ENTRIES PROVIDED:
== Segment start ==
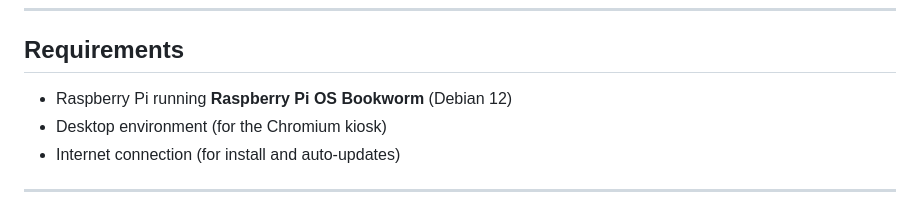
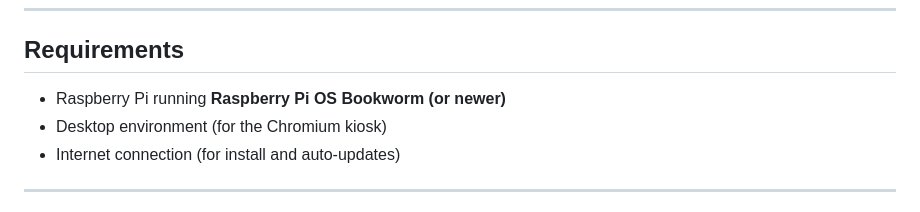
Before and after one commit to pelicanmedia/pelican-pi-signage, a Markdown page: README.md, the part around the change. Rendered like a GitHub page.

```diff
--- a/README.md
+++ b/README.md
@@ -18,7 +18,7 @@ A self-contained digital signage system for Raspberry Pi. One install script set
 
 ## Requirements
 
-- Raspberry Pi running **Raspberry Pi OS Bookworm** (Debian 12)
+- Raspberry Pi running **Raspberry Pi OS Bookworm (or newer)**
 - Desktop environment (for the Chromium kiosk)
 - Internet connection (for install and auto-updates)
 
```
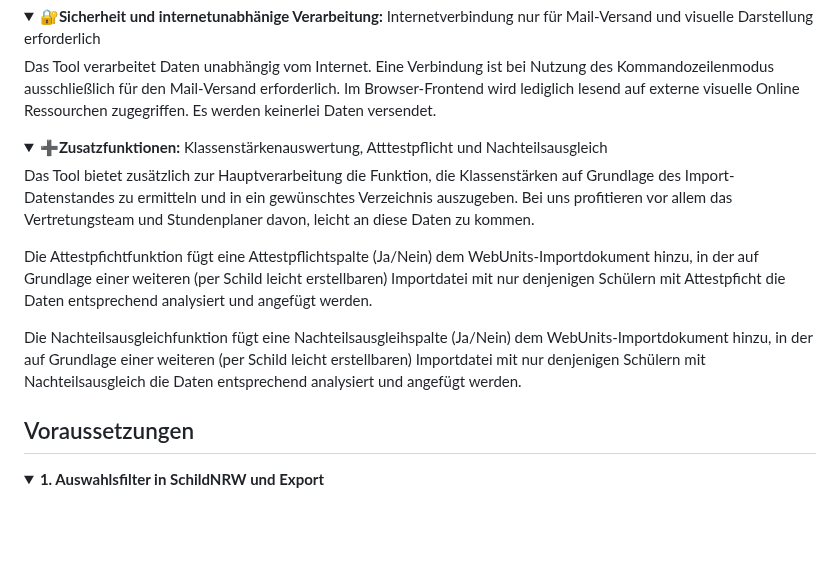
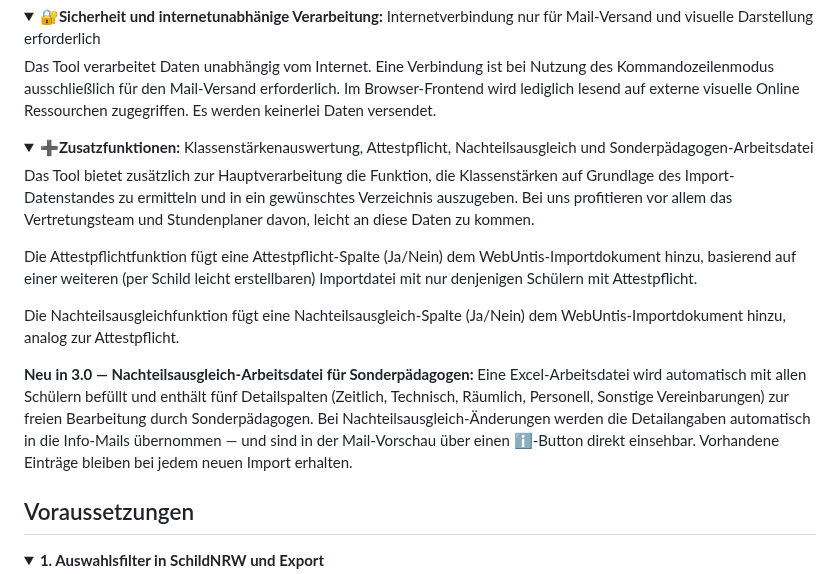
Before and after one commit to CmoneBK/Schild-WebUntis-Tool, a Markdown page: README.md, the part around one of its changes. Drawn GitHub-style; folded sections open; blank space fills up the shorter version.

```diff
--- a/README.md
+++ b/README.md
@@ -28,6 +31,9 @@ Menschen machen Fehler und Prozesse sind nicht immer perfekt. So kann es in Schi
 <details><summary><b>🔐Sicherheit und internetunabhänige Verarbeitung:</b> Internetverbindung nur für Mail-Versand und visuelle Darstellung erforderlich</summary>Das Tool verarbeitet Daten unabhängig vom Internet. Eine Verbindung ist bei Nutzung des Kommandozeilenmodus ausschließlich für den Mail-Versand erforderlich. Im Browser-Frontend wird lediglich lesend auf externe visuelle Online Ressourchen zugegriffen. Es werden keinerlei Daten versendet. </details>
-<details><summary><b>➕Zusatzfunktionen:</b> Klassenstärkenauswertung, Atttestpflicht und Nachteilsausgleich </summary> <p> Das Tool bietet zusätzlich zur Hauptverarbeitung die Funktion, die Klassenstärken auf Grundlage des Import-Datenstandes zu ermitteln und in ein gewünschtes Verzeichnis auszugeben. Bei uns profitieren vor allem das Vertretungsteam und Stundenplaner davon, leicht an diese Daten zu kommen. </p><p> Die Attestpfichtfunktion fügt eine Attestpflichtspalte (Ja/Nein) dem WebUnits-Importdokument hinzu, in der auf Grundlage einer weiteren (per Schild leicht erstellbaren) Importdatei mit nur denjenigen Schülern mit Attestpficht die Daten entsprechend analysiert und angefügt werden.</p>
-<p> Die Nachteilsausgleichfunktion fügt eine Nachteilsausgleihspalte (Ja/Nein) dem WebUnits-Importdokument hinzu, in der auf Grundlage einer weiteren (per Schild leicht erstellbaren) Importdatei mit nur denjenigen Schülern mit Nachteilsausgleich die Daten entsprechend analysiert und angefügt werden.</p></details>
+<details><summary><b>➕Zusatzfunktionen:</b> Klassenstärkenauswertung, Attestpflicht, Nachteilsausgleich und Sonderpädagogen-Arbeitsdatei</summary>
+<p>Das Tool bietet zusätzlich zur Hauptverarbeitung die Funktion, die Klassenstärken auf Grundlage des Import-Datenstandes zu ermitteln und in ein gewünschtes Verzeichnis auszugeben. Bei uns profitieren vor allem das Vertretungsteam und Stundenplaner davon, leicht an diese Daten zu kommen.</p>
+<p>Die Attestpflichtfunktion fügt eine Attestpflicht-Spalte (Ja/Nein) dem WebUntis-Importdokument hinzu, basierend auf einer weiteren (per Schild leicht erstellbaren) Importdatei mit nur denjenigen Schülern mit Attestpflicht.</p>
+<p>Die Nachteilsausgleichfunktion fügt eine Nachteilsausgleich-Spalte (Ja/Nein) dem WebUntis-Importdokument hinzu, analog zur Attestpflicht.</p>
+<p><b>Neu in 3.0 — Nachteilsausgleich-Arbeitsdatei für Sonderpädagogen:</b> Eine Excel-Arbeitsdatei wird automatisch mit allen Schülern befüllt und enthält fünf Detailspalten (Zeitlich, Technisch, Räumlich, Personell, Sonstige Vereinbarungen) zur freien Bearbeitung durch Sonderpädagogen. Bei Nachteilsausgleich-Änderungen werden die Detailangaben automatisch in die Info-Mails übernommen — und sind in der Mail-Vorschau über einen ℹ️-Button direkt einsehbar. Vorhandene Einträge bleiben bei jedem neuen Import erhalten.</p></details>
 
 
 ## Voraussetzungen
```
Also changed, not shown: other parts of README.md (+57 -15 lines).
== Segment end ==
In your copy, restate the data above word for word but leave out any picture.

Before and after one commit to pelicanmedia/pelican-pi-signage, a Markdown page: README.md, the part around the change. Rendered like a GitHub page.

```diff
--- a/README.md
+++ b/README.md
@@ -18,7 +18,7 @@ A self-contained digital signage system for Raspberry Pi. One install script set
 
 ## Requirements
 
-- Raspberry Pi running **Raspberry Pi OS Bookworm** (Debian 12)
+- Raspberry Pi running **Raspberry Pi OS Bookworm (or newer)**
 - Desktop environment (for the Chromium kiosk)
 - Internet connection (for install and auto-updates)
 
```
Before and after one commit to CmoneBK/Schild-WebUntis-Tool, a Markdown page: README.md, the part around one of its changes. Drawn GitHub-style; folded sections open; blank space fills up the shorter version.

```diff
--- a/README.md
+++ b/README.md
@@ -28,6 +31,9 @@ Menschen machen Fehler und Prozesse sind nicht immer perfekt. So kann es in Schi
 <details><summary><b>🔐Sicherheit und internetunabhänige Verarbeitung:</b> Internetverbindung nur für Mail-Versand und visuelle Darstellung erforderlich</summary>Das Tool verarbeitet Daten unabhängig vom Internet. Eine Verbindung ist bei Nutzung des Kommandozeilenmodus ausschließlich für den Mail-Versand erforderlich. Im Browser-Frontend wird lediglich lesend auf externe visuelle Online Ressourchen zugegriffen. Es werden keinerlei Daten versendet. </details>
-<details><summary><b>➕Zusatzfunktionen:</b> Klassenstärkenauswertung, Atttestpflicht und Nachteilsausgleich </summary> <p> Das Tool bietet zusätzlich zur Hauptverarbeitung die Funktion, die Klassenstärken auf Grundlage des Import-Datenstandes zu ermitteln und in ein gewünschtes Verzeichnis auszugeben. Bei uns profitieren vor allem das Vertretungsteam und Stundenplaner davon, leicht an diese Daten zu kommen. </p><p> Die Attestpfichtfunktion fügt eine Attestpflichtspalte (Ja/Nein) dem WebUnits-Importdokument hinzu, in der auf Grundlage einer weiteren (per Schild leicht erstellbaren) Importdatei mit nur denjenigen Schülern mit Attestpficht die Daten entsprechend analysiert und angefügt werden.</p>
-<p> Die Nachteilsausgleichfunktion fügt eine Nachteilsausgleihspalte (Ja/Nein) dem WebUnits-Importdokument hinzu, in der auf Grundlage einer weiteren (per Schild leicht erstellbaren) Importdatei mit nur denjenigen Schülern mit Nachteilsausgleich die Daten entsprechend analysiert und angefügt werden.</p></details>
+<details><summary><b>➕Zusatzfunktionen:</b> Klassenstärkenauswertung, Attestpflicht, Nachteilsausgleich und Sonderpädagogen-Arbeitsdatei</summary>
+<p>Das Tool bietet zusätzlich zur Hauptverarbeitung die Funktion, die Klassenstärken auf Grundlage des Import-Datenstandes zu ermitteln und in ein gewünschtes Verzeichnis auszugeben. Bei uns profitieren vor allem das Vertretungsteam und Stundenplaner davon, leicht an diese Daten zu kommen.</p>
+<p>Die Attestpflichtfunktion fügt eine Attestpflicht-Spalte (Ja/Nein) dem WebUntis-Importdokument hinzu, basierend auf einer weiteren (per Schild leicht erstellbaren) Importdatei mit nur denjenigen Schülern mit Attestpflicht.</p>
+<p>Die Nachteilsausgleichfunktion fügt eine Nachteilsausgleich-Spalte (Ja/Nein) dem WebUntis-Importdokument hinzu, analog zur Attestpflicht.</p>
+<p><b>Neu in 3.0 — Nachteilsausgleich-Arbeitsdatei für Sonderpädagogen:</b> Eine Excel-Arbeitsdatei wird automatisch mit allen Schülern befüllt und enthält fünf Detailspalten (Zeitlich, Technisch, Räumlich, Personell, Sonstige Vereinbarungen) zur freien Bearbeitung durch Sonderpädagogen. Bei Nachteilsausgleich-Änderungen werden die Detailangaben automatisch in die Info-Mails übernommen — und sind in der Mail-Vorschau über einen ℹ️-Button direkt einsehbar. Vorhandene Einträge bleiben bei jedem neuen Import erhalten.</p></details>
 
 
 ## Voraussetzungen
```
Also changed, not shown: other parts of README.md (+57 -15 lines).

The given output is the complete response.